Excluding all pictures, please output the listing exactly.
***** SUPPLIED ENTRIES
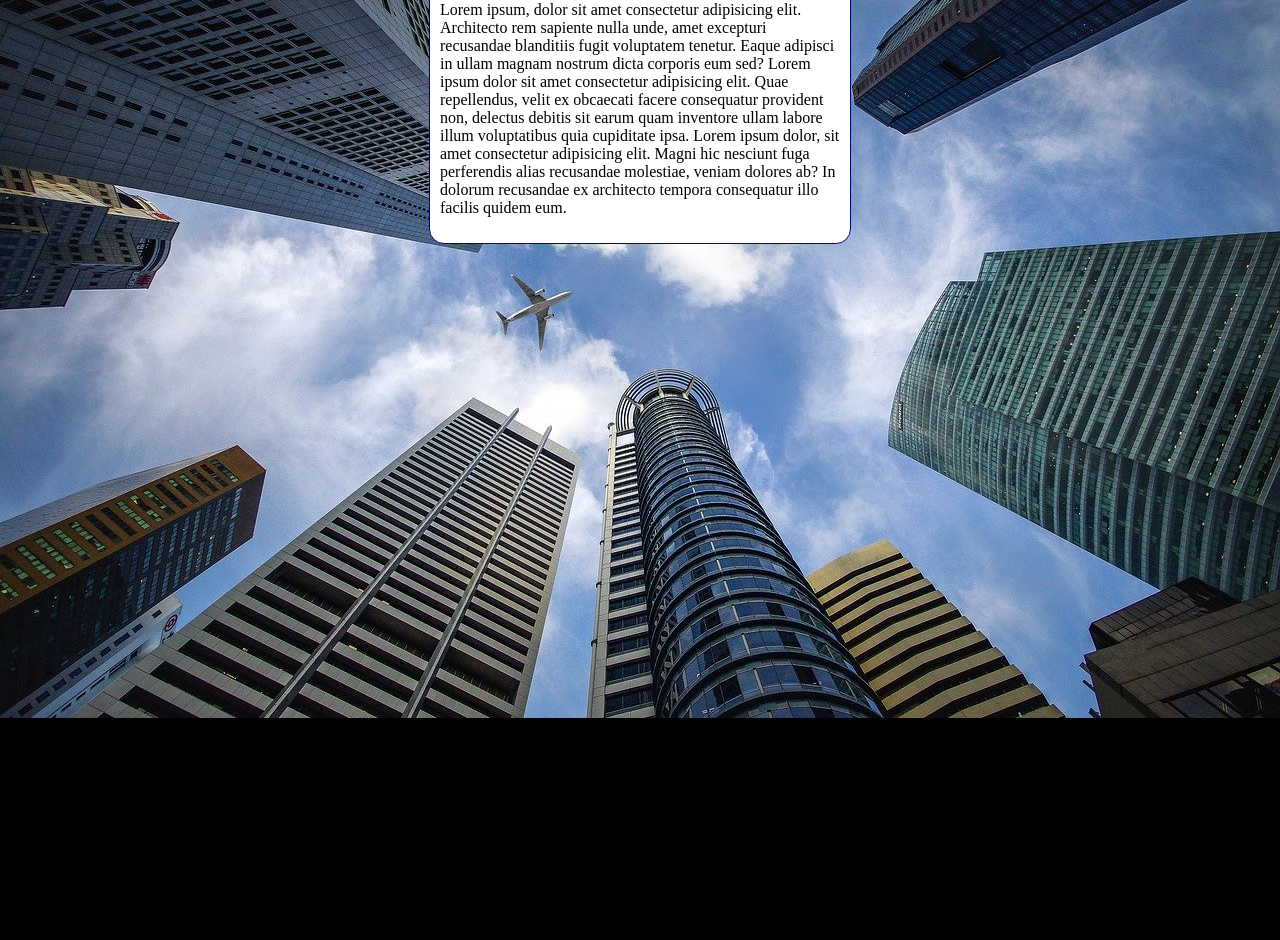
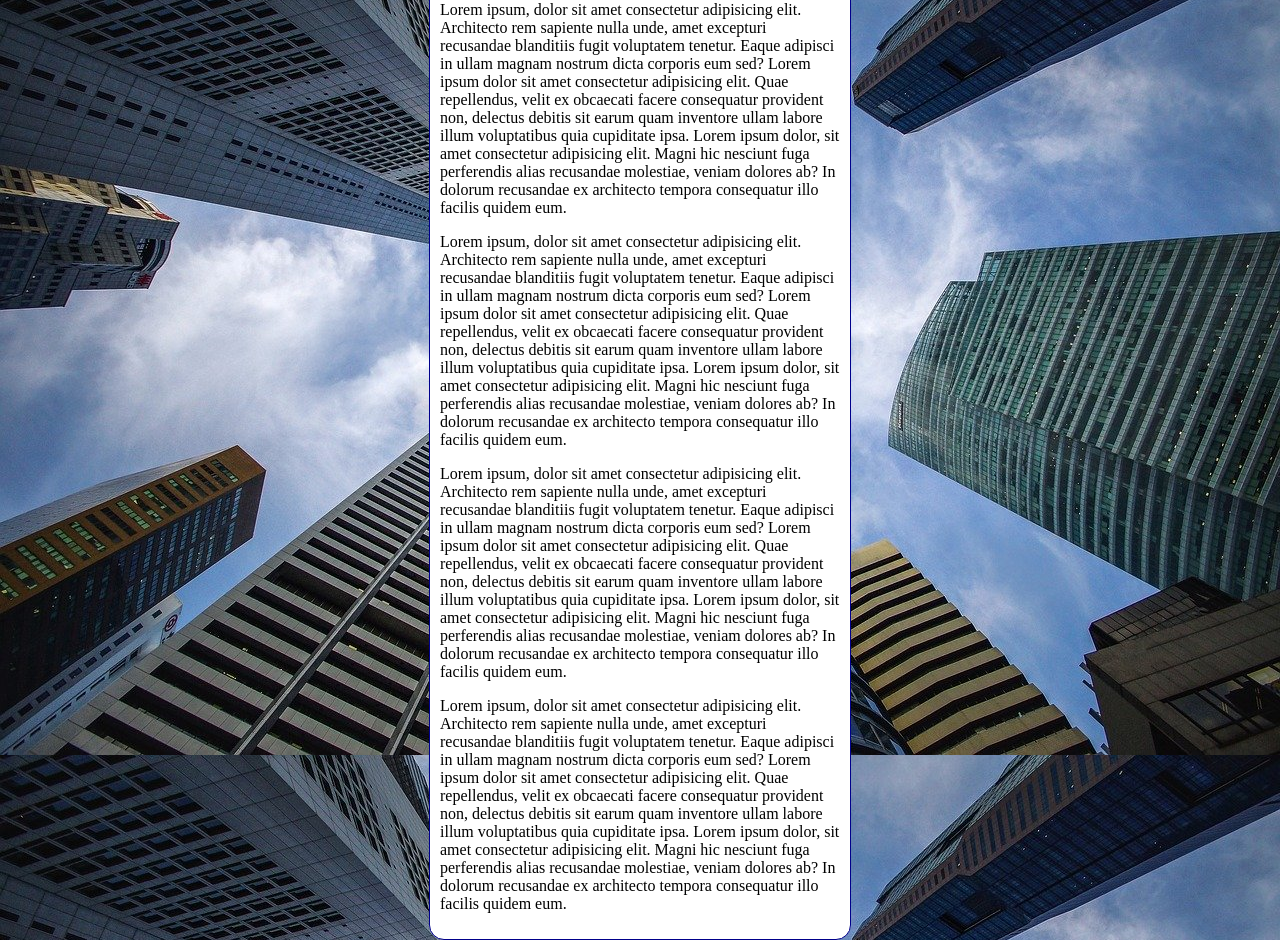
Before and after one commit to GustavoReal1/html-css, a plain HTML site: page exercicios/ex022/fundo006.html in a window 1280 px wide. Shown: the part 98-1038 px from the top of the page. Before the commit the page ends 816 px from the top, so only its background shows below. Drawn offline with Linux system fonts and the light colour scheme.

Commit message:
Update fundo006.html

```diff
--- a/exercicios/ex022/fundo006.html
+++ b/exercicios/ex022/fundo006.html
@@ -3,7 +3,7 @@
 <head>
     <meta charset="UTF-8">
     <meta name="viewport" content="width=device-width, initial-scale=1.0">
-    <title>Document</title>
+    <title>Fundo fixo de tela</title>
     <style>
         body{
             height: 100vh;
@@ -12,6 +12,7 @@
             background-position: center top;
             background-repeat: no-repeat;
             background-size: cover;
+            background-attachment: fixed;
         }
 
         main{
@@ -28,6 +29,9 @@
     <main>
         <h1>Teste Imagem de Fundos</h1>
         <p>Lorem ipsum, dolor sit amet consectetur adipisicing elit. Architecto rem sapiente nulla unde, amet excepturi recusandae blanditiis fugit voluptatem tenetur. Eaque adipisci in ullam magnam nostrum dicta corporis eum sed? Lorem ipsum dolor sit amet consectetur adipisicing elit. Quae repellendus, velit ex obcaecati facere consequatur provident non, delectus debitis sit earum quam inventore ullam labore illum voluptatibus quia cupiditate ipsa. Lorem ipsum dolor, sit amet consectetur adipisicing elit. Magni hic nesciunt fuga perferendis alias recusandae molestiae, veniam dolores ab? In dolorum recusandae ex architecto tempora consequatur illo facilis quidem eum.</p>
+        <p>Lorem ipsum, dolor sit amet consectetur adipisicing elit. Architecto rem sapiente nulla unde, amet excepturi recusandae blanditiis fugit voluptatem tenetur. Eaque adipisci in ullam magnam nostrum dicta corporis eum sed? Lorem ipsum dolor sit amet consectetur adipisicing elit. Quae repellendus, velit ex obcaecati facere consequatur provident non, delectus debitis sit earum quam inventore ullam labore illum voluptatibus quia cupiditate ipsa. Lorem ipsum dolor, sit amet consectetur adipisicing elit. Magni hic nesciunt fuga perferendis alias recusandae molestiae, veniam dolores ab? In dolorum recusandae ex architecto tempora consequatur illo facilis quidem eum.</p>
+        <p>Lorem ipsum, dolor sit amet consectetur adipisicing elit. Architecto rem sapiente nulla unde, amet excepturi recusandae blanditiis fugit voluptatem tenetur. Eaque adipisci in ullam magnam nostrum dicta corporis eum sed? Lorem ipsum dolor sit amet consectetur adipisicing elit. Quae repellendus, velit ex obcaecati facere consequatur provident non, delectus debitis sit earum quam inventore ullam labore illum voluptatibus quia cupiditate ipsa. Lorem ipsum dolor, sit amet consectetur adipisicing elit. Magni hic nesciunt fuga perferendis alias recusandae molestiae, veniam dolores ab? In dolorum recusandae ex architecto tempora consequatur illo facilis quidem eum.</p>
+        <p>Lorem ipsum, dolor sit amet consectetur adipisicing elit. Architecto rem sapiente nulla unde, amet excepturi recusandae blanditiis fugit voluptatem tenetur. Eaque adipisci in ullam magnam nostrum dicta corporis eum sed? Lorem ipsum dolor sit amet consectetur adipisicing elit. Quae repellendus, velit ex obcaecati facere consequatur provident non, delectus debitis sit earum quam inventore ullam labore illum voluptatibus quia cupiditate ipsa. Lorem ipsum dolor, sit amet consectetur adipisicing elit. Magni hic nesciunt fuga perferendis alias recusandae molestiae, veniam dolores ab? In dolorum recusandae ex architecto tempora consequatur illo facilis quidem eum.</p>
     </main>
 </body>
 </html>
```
**********
- ANSWER TO THE PROBLEM:
Before and after one commit to GustavoReal1/html-css, a plain HTML site: page exercicios/ex022/fundo006.html in a window 1280 px wide. Shown: the part 98-1038 px from the top of the page. Before the commit the page ends 816 px from the top, so only its background shows below. Drawn offline with Linux system fonts and the light colour scheme.

Commit message:
Update fundo006.html

```diff
--- a/exercicios/ex022/fundo006.html
+++ b/exercicios/ex022/fundo006.html
@@ -3,7 +3,7 @@
 <head>
     <meta charset="UTF-8">
     <meta name="viewport" content="width=device-width, initial-scale=1.0">
-    <title>Document</title>
+    <title>Fundo fixo de tela</title>
     <style>
         body{
             height: 100vh;
@@ -12,6 +12,7 @@
             background-position: center top;
             background-repeat: no-repeat;
             background-size: cover;
+            background-attachment: fixed;
         }
 
         main{
@@ -28,6 +29,9 @@
     <main>
         <h1>Teste Imagem de Fundos</h1>
         <p>Lorem ipsum, dolor sit amet consectetur adipisicing elit. Architecto rem sapiente nulla unde, amet excepturi recusandae blanditiis fugit voluptatem tenetur. Eaque adipisci in ullam magnam nostrum dicta corporis eum sed? Lorem ipsum dolor sit amet consectetur adipisicing elit. Quae repellendus, velit ex obcaecati facere consequatur provident non, delectus debitis sit earum quam inventore ullam labore illum voluptatibus quia cupiditate ipsa. Lorem ipsum dolor, sit amet consectetur adipisicing elit. Magni hic nesciunt fuga perferendis alias recusandae molestiae, veniam dolores ab? In dolorum recusandae ex architecto tempora consequatur illo facilis quidem eum.</p>
+        <p>Lorem ipsum, dolor sit amet consectetur adipisicing elit. Architecto rem sapiente nulla unde, amet excepturi recusandae blanditiis fugit voluptatem tenetur. Eaque adipisci in ullam magnam nostrum dicta corporis eum sed? Lorem ipsum dolor sit amet consectetur adipisicing elit. Quae repellendus, velit ex obcaecati facere consequatur provident non, delectus debitis sit earum quam inventore ullam labore illum voluptatibus quia cupiditate ipsa. Lorem ipsum dolor, sit amet consectetur adipisicing elit. Magni hic nesciunt fuga perferendis alias recusandae molestiae, veniam dolores ab? In dolorum recusandae ex architecto tempora consequatur illo facilis quidem eum.</p>
+        <p>Lorem ipsum, dolor sit amet consectetur adipisicing elit. Architecto rem sapiente nulla unde, amet excepturi recusandae blanditiis fugit voluptatem tenetur. Eaque adipisci in ullam magnam nostrum dicta corporis eum sed? Lorem ipsum dolor sit amet consectetur adipisicing elit. Quae repellendus, velit ex obcaecati facere consequatur provident non, delectus debitis sit earum quam inventore ullam labore illum voluptatibus quia cupiditate ipsa. Lorem ipsum dolor, sit amet consectetur adipisicing elit. Magni hic nesciunt fuga perferendis alias recusandae molestiae, veniam dolores ab? In dolorum recusandae ex architecto tempora consequatur illo facilis quidem eum.</p>
+        <p>Lorem ipsum, dolor sit amet consectetur adipisicing elit. Architecto rem sapiente nulla unde, amet excepturi recusandae blanditiis fugit voluptatem tenetur. Eaque adipisci in ullam magnam nostrum dicta corporis eum sed? Lorem ipsum dolor sit amet consectetur adipisicing elit. Quae repellendus, velit ex obcaecati facere consequatur provident non, delectus debitis sit earum quam inventore ullam labore illum voluptatibus quia cupiditate ipsa. Lorem ipsum dolor, sit amet consectetur adipisicing elit. Magni hic nesciunt fuga perferendis alias recusandae molestiae, veniam dolores ab? In dolorum recusandae ex architecto tempora consequatur illo facilis quidem eum.</p>
     </main>
 </body>
 </html>
```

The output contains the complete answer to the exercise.